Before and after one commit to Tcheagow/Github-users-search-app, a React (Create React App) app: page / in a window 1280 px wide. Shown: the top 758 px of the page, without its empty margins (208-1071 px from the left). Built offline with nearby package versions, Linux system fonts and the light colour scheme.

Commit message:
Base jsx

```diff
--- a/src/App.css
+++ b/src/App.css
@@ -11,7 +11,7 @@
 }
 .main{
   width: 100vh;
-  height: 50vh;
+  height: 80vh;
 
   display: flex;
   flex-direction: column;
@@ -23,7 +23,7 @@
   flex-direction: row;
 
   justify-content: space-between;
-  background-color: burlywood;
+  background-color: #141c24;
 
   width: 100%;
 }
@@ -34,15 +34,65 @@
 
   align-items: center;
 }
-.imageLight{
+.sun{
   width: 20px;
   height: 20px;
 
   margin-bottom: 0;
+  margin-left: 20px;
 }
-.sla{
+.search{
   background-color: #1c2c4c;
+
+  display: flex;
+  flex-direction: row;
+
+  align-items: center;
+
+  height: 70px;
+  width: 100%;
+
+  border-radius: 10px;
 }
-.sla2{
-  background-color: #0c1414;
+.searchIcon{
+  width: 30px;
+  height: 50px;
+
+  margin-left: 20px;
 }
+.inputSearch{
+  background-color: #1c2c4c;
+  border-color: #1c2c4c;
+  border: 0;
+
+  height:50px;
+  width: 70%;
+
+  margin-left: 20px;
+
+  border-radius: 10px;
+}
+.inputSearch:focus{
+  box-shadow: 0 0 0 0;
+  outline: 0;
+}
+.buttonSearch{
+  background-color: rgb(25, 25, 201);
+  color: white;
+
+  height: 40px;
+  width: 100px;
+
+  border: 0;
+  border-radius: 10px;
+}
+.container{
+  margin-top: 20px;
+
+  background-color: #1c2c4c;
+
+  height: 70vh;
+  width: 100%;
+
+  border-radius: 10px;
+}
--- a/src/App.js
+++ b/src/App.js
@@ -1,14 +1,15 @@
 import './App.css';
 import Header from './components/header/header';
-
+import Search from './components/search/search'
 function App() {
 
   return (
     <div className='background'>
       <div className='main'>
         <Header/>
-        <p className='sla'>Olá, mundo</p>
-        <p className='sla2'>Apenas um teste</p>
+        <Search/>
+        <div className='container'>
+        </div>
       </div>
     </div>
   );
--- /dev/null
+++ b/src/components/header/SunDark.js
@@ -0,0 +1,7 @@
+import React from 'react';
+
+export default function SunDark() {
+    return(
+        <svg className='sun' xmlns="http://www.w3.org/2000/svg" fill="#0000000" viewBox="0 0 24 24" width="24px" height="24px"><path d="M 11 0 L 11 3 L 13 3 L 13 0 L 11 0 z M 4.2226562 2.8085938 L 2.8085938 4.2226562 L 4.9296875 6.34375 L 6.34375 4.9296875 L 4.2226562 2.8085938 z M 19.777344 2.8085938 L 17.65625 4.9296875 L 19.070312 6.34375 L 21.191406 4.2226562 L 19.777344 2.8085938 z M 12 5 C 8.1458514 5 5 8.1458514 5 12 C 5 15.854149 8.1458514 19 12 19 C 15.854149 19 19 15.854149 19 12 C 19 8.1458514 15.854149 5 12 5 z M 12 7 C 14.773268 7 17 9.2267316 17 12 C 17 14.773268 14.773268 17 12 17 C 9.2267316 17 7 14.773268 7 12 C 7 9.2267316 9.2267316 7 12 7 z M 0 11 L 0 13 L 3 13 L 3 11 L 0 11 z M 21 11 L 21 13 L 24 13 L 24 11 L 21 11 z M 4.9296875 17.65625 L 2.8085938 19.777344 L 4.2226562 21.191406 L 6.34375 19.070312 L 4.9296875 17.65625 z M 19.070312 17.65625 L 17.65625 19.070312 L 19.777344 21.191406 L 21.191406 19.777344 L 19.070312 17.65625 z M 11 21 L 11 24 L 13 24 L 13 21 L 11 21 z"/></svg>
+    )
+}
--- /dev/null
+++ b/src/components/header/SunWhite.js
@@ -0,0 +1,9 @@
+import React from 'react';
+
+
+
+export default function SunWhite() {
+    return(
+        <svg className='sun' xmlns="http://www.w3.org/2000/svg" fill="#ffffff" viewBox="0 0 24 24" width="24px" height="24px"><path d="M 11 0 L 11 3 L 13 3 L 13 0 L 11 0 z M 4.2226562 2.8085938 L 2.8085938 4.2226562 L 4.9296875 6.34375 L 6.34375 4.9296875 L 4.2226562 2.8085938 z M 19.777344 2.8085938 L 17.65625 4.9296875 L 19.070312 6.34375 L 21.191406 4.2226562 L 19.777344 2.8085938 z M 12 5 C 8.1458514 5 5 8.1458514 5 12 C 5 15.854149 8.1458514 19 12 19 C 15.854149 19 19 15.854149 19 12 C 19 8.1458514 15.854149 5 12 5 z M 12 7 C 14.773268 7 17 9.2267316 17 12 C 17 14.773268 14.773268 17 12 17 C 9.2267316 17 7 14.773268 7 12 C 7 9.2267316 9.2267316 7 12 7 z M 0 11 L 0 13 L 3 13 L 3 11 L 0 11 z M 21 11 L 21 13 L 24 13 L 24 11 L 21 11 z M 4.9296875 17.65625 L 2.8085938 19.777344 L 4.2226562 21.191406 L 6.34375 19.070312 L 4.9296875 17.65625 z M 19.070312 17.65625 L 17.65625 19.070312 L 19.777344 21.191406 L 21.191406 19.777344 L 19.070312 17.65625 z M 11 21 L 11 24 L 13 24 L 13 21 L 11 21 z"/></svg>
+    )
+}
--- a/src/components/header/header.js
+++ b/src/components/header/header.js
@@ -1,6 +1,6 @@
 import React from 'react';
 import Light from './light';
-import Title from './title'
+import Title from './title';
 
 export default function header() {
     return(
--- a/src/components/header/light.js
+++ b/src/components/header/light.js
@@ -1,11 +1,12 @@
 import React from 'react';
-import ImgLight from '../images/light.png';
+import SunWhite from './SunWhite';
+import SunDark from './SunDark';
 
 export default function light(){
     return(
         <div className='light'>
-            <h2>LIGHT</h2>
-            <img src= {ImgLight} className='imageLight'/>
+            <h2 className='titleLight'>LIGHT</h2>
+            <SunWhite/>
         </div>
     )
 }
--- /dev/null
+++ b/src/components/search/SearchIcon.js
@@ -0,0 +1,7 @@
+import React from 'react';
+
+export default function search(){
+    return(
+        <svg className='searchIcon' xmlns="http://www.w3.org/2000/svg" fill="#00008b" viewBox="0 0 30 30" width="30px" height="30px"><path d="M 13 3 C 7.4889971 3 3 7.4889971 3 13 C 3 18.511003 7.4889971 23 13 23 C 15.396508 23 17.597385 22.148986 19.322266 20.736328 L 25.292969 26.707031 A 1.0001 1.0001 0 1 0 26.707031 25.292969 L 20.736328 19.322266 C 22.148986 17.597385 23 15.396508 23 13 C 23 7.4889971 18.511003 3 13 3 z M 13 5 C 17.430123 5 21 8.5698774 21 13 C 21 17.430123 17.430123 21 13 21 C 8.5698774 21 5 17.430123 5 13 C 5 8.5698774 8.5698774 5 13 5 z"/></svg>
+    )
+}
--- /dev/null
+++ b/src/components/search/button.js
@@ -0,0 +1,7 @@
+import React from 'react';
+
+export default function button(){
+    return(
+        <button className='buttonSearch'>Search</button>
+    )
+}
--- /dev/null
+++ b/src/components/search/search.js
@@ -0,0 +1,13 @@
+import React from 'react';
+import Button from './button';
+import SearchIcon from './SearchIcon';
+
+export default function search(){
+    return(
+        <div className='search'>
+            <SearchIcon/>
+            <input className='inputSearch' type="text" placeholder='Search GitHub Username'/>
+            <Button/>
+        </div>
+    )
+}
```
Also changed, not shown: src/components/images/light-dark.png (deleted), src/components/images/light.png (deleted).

* * *

» WHAT THE EXERCISE ASKS:
Line count for the string "SunDark": say how many lines in the listing contain it, and add nothing.

» WRITTEN SOLUTION:
3